Excerpted records:
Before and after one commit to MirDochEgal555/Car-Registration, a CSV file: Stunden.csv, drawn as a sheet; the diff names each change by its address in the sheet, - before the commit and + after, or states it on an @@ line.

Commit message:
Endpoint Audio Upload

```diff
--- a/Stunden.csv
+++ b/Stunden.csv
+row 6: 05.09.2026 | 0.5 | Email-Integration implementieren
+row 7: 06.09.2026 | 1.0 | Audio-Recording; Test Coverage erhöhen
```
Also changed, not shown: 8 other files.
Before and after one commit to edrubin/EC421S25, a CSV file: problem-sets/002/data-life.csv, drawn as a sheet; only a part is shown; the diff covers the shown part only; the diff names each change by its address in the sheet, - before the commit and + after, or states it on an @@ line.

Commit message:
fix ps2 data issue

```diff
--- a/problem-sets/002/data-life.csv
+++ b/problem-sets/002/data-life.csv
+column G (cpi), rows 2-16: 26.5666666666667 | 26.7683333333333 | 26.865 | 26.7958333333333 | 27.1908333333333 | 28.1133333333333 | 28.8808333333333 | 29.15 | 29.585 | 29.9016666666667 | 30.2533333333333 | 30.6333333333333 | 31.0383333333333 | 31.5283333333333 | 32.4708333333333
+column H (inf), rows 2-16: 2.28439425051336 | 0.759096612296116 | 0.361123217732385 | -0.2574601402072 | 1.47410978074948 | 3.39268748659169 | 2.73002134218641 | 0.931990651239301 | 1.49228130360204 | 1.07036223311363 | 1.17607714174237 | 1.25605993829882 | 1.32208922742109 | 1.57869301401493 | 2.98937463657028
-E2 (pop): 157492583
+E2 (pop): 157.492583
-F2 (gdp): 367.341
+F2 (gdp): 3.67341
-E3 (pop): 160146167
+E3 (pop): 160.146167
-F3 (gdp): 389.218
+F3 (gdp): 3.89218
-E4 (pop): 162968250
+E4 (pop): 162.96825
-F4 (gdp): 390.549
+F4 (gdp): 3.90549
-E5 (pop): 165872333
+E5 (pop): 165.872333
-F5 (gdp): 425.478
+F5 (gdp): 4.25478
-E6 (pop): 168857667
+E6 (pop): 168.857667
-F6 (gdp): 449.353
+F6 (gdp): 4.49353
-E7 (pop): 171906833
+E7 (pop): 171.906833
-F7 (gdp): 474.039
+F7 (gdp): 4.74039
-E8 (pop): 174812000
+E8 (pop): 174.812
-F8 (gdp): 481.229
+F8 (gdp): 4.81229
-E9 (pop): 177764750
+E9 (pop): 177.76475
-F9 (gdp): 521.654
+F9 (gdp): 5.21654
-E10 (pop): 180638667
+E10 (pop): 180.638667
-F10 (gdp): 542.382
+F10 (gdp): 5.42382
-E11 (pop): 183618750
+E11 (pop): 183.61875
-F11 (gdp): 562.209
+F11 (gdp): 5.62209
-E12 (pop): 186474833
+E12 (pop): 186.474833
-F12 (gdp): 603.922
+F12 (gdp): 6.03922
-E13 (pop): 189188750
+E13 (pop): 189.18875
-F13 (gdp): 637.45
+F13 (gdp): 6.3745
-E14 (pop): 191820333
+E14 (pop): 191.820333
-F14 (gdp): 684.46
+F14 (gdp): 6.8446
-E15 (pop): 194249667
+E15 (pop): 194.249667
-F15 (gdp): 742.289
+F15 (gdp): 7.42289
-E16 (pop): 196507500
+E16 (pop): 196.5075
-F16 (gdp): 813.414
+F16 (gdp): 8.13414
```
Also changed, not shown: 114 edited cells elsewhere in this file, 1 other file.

Task prompt:
Whenever the word "each" occurs in a line of the listing above, return that line.

Your solution:
Before and after one commit to MirDochEgal555/Car-Registration, a CSV file: Stunden.csv, drawn as a sheet; the diff names each change by its address in the sheet, - before the commit and + after, or states it on an @@ line.
Before and after one commit to edrubin/EC421S25, a CSV file: problem-sets/002/data-life.csv, drawn as a sheet; only a part is shown; the diff covers the shown part only; the diff names each change by its address in the sheet, - before the commit and + after, or states it on an @@ line.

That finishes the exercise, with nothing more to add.